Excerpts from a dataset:
____

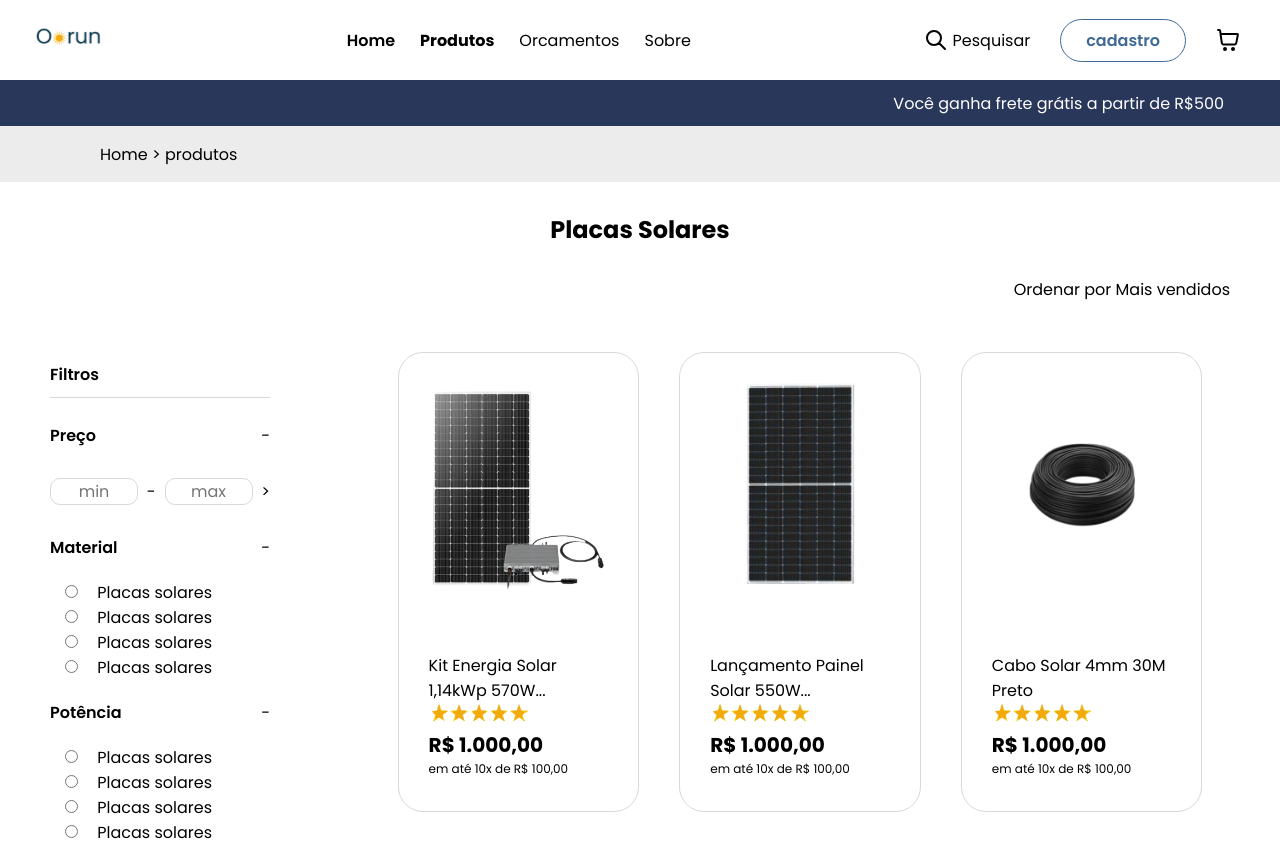
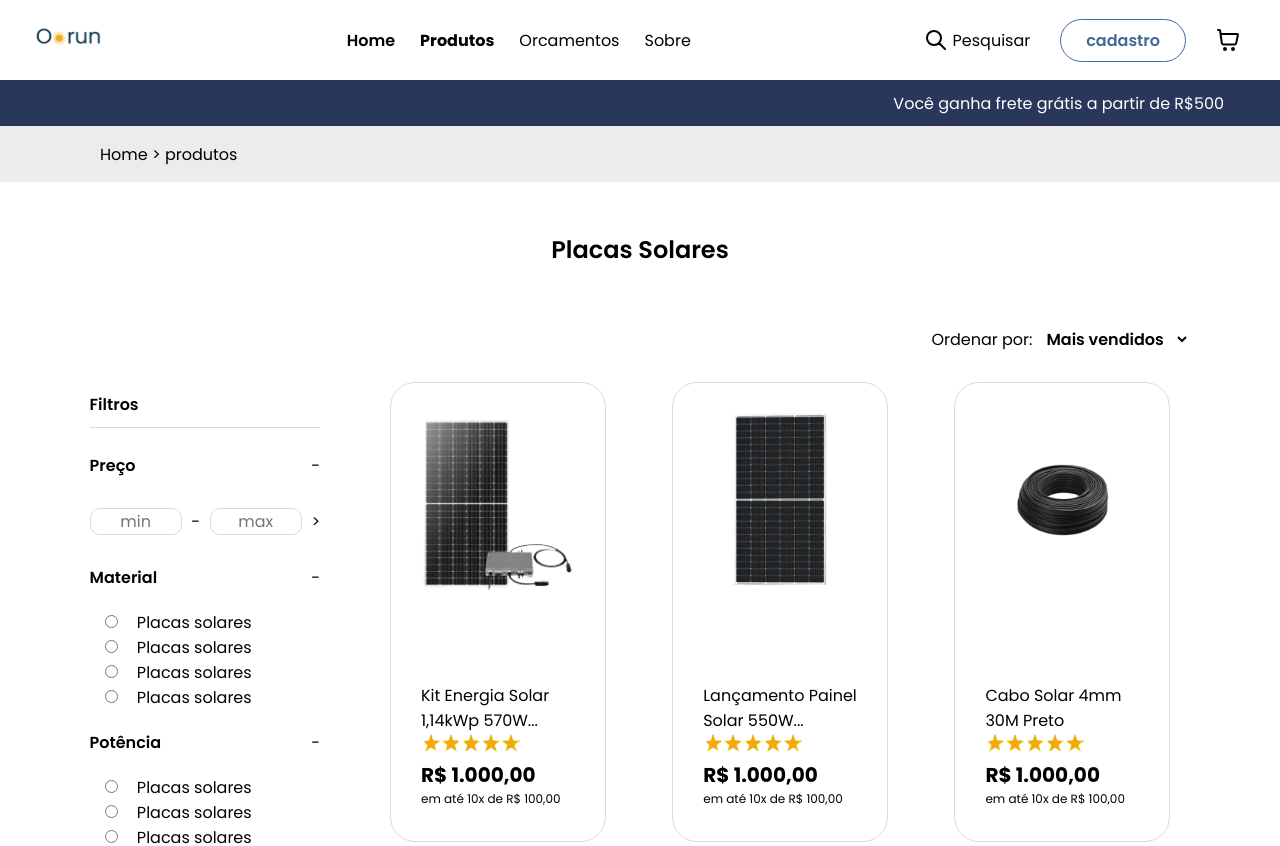
Before and after one commit to hackathon-equipe/HackathonFrontEnd, a Vue app: page /produtos in a window 1280 px wide. Shown: the top 846 px of the page. Built offline with nearby package versions, Linux system fonts and the light colour scheme.

Commit message:
FEAT: Arrumando o css e adicionado o select #12

```diff
--- a/src/views/ProdutoView.vue
+++ b/src/views/ProdutoView.vue
@@ -1,7 +1,7 @@
 <script setup>
 import { useRoute } from 'vue-router'
 const route = useRoute()
-import { useProdutosStore } from '@/stores/ProdutosStore'
+import { useProdutosStore } from '@/stores/produtosStore'
 import SlideComponent from '@/components/carousel/SlideComponent.vue'
 const ProdutosStore = useProdutosStore()
 </script>
--- a/src/views/ProdutosView.vue
+++ b/src/views/ProdutosView.vue
@@ -1,7 +1,7 @@
 <script setup>
 import { useRoute } from 'vue-router'
 const route = useRoute()
-import { useProdutosStore } from '@/stores/ProdutosStore'
+import { useProdutosStore } from '@/stores/produtosStore'
 import SlideComponent from '@/components/carousel/SlideComponent.vue'
 const ProdutosStore = useProdutosStore()
 let rotaAtual=route.path
@@ -21,7 +21,14 @@ rotaAtual=rotaAtual.replace("/", "> ")
         <div class="rota-atual">Home {{rotaAtual}}</div>
             <h1 class="titulo-produtos">Placas Solares</h1>
     </div>
-<div class="ordenar">Ordenar por Mais vendidos</div>
+<div class="ordenar"> <label for="ordenacao">Ordenar por:</label>
+        <select id="ordenacao" name="ordenacao">
+            <option value="maisvendidos">Mais vendidos</option>
+            <option value="maisvendidos">Mais vendidos</option>
+            <option value="maisvendidos">Mais vendidos</option>
+            <option value="maisvendidos">Mais vendidos</option>
+            <option value="maisvendidos">Mais vendidos</option>
+        </select></div>
   <main>
     <div class="filtros">
 <span class="subtitulo filtro-titulo">Filtros</span>
@@ -148,6 +155,20 @@ rotaAtual=rotaAtual.replace("/", "> ")
   </main>
 </template>
 <style scoped>
+option{
+  background-color: transparent;
+  border-radius: 10px;
+}
+select{
+  padding: 10px;
+  font-weight: 520;
+  border:none;
+  background-color: transparent;
+  outline: none;
+}
+select:focus{
+  border-color: transparent;
+}
 .opcao-input input[type='checkbox']:checked,
 input[type='radio']:checked {
   accent-color: #2F3F68;
@@ -163,7 +184,8 @@ input[type='radio']:checked {
 }
 .titulo-produtos{
     font-size: 24px;
-    padding: 30px;
+    padding: 50px;
+    font-weight: 600;
 }
 .input-min-max{
     width: 40%;
@@ -235,8 +257,8 @@ main {
   display: flex;
   flex-direction: column;
   width: 25vw;
-  margin-top: 50px;
-  padding: 0px 50px;
+  margin-top: 20px;
+  padding-left: 7vw;
 }
 .filtro-titulo{
     border-bottom: 1px solid #D9D9D9;
@@ -247,20 +269,20 @@ main {
    padding:10px 0px;
 }
 .ordenar{
-    padding: 0px 50px;
+    padding-right: 7vw;
     text-align: end;
 }
 .produtos {
   display: flex;
   flex-wrap: wrap;
-  justify-content: center;
+  justify-content: space-between;
   align-items: center;
   flex-direction: row;
-  padding: 30px 50px;
+  padding: 0px 7vw 0px 50px;
   width: 75vw;
 }
 .produto {
-  width: 22vw;
+  width: 20vw;
   padding: 20px;
 }
 </style>
```
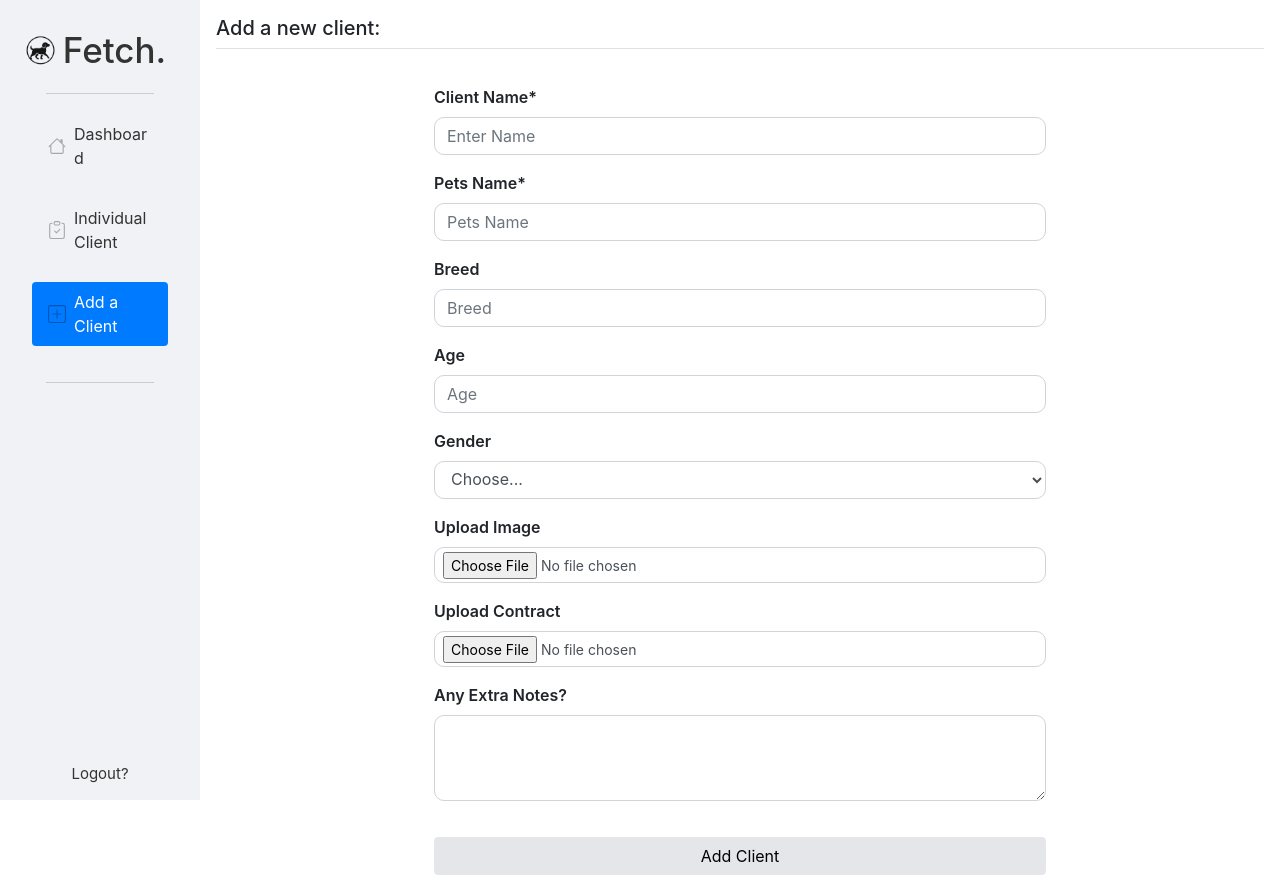
After one commit to veeringnugget/cs50-dogwalker, a Flask app: page /add in a window 1280 px wide. The commit adds this page. Run offline with Flask 3, Linux system fonts and the light colour scheme.

Commit message:
Adding changes

```diff
--- /dev/null
+++ b/templates/add.html
@@ -0,0 +1,114 @@
+{% extends "layout.html" %}
+{% block title %}Add a Client{% endblock %}
+{% block body %}
+
+<div class="d-flex">
+
+  <!--SIDEBAR:-->
+  <div class="sidebar p-3 text-break" style="height: 100vh; width: 15%; min-width: 200px; background-color: #F0F2F5;">
+    <nav class="navbar">
+      <div class="container-fluid">
+        <a class="navbar-brand d-flex align-items-center gap-2" href="#">
+          <img id="sidebar-logo" src="/static/k9-logo.png" alt="Logo" width="auto" height="45">
+          Fetch.
+        </a>
+
+        <hr>
+
+        <nav class="nav nav-pills flex-column flex-sm-column flex-lg-column" style="width: 100%;">
+          <a class="flex-fill text-sm-start nav-link" aria-current="page" href="/">
+            <img class="link-logo" src="/static/house.svg" alt="Home" style="height: 18px; width: 18px;">
+            Dashboard
+          </a>
+          <a class="flex-fill text-sm-start nav-link" href="#">
+            <img class="link-logo" src="/static/clipboard-check.svg" alt="Home" style="height: 18px; width: 18px;">
+            Individual Client
+          </a>
+          <a class="flex-fill text-sm-start nav-link active" href="/add">
+            <img class="link-logo" src="/static/plus-square.svg" alt="Home" style="height: 18px; width: 18px;">
+            Add a Client
+          </a>
+          <hr>
+        </nav>
+          <a id="logout" href="/logout">Logout?</a>
+      </div>
+  </div>
+
+
+
+
+  <!--CENTRE PAGE-->
+  <div class="container-fluid">
+    <div class="row align p-3 flex-column b-2">
+      <span class="border-bottom"><h5>Add a new client:</h5></span>
+    </div>
+    <div class="col" style="height: 30vh;">
+
+    <form action="/add" method="post" style="padding-top: 20px;">
+        <div class="form-group">
+            <label class="label">Client Name*</label>
+            <input type="text" class="form-control" autocomplete="off" name="client" placeholder="Enter Name">
+        </div>
+        {% with messages = get_flashed_messages(with_categories=True) %}
+            {% for category, text in messages %}
+                {% if category == "name" %}
+                    <p class="flash">{{text}}</p>
+                {% endif %}
+            {% endfor %}
+        {% endwith %}
+
+        <div class="form-group">
+            <label class="label">Pets Name*</label>
+            <input type="text" class="form-control" autocomplete="off" name="pet-name" placeholder="Pets Name">
+        </div>
+        {% with messages = get_flashed_messages(with_categories=True) %}
+            {% for category, text in messages %}
+                {% if category == "pet" %}
+                    <p class="flash">{{text}}</p>
+                {% endif %}
+            {% endfor %}
+        {% endwith %}
+
+        <div class="form-group">
+            <label class="label">Breed</label>
+            <input type="text" class="form-control" autocomplete="off" name="breed" placeholder="Breed">
+        </div>
+
+        <div class="form-group">
+            <label class="label">Age</label>
+            <input type="number" class="form-control" autocomplete="off" name="age" placeholder="Age" max="99">
+        </div>
+
+        <div class="form-group">
+            <label class="label">Gender</label>
+            <select id="gender" class="form-control" autocomplete="off" name="gender">
+                <option selected>Choose...</option>
+                <option>Male</option>
+                <option>Female</option>
+            </select>
+        </div>
+
+        <div class="form-group">
+            <label for="formFileSm" class="label">Upload Image</label>
+            <input class="form-control form-control-sm" type="file" name="image" style="height: 36px;">
+        </div>
+
+        <div class="form-group">
+            <label for="label" class="label">Upload Contract</label>
+            <input class="form-control form-control-sm" type="file" name="contract" style="height: 36px;">
+        </div>
+
+        <div class="form-group">
+            <label class="label">Any Extra Notes?</label>
+            <textarea class="form-control" name="notes" id="exampleFormControlTextarea1" rows="3"></textarea>
+        </div>
+
+    <div class="d-flex justify-content-center">
+        <button type="submit" name="add" class="btn btn-primary">Add Client</button>
+    </div>
+    </div>
+    </form>
+    </div>
+    </div>
+
+{% endblock %}
--- a/templates/layout.html
+++ b/templates/layout.html
@@ -10,6 +10,9 @@
     <!-- Add in stylesheet -->
     <link href="/static/style.css" rel="stylesheet">
 
+    <!-- Add in Favicon -->
+     <link rel="icon" href="/static/favicon-16x16.png" type="image/x-icon">
+
     <title>Fetch: {% block title %}{% endblock %}</title>
 </head>
 <body>
--- a/templates/register.html
+++ b/templates/register.html
@@ -36,7 +36,7 @@
                 </div>
                 {% with messages = get_flashed_messages(with_categories=True) %}
                     {% for category, text in messages %}
-                        {% if category == "username" or category == "username-exists" %}
+                        {% if category == "username" %}
                             <p class="flash">{{ text }}</p>
                         {% endif %}
                     {% endfor %}
```
Also changed, not shown: templates/index.html (+6 -5 lines), templates/login.html (+16 -2 lines).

____

■ TASK TO COMPLETE:
Write out every line in the data that holds the string "color".

■ WRITTEN ANSWER:
+  background-color: transparent;
+  background-color: transparent;
+  border-color: transparent;
   accent-color: #2F3F68;
+  <div class="sidebar p-3 text-break" style="height: 100vh; width: 15%; min-width: 200px; background-color: #F0F2F5;">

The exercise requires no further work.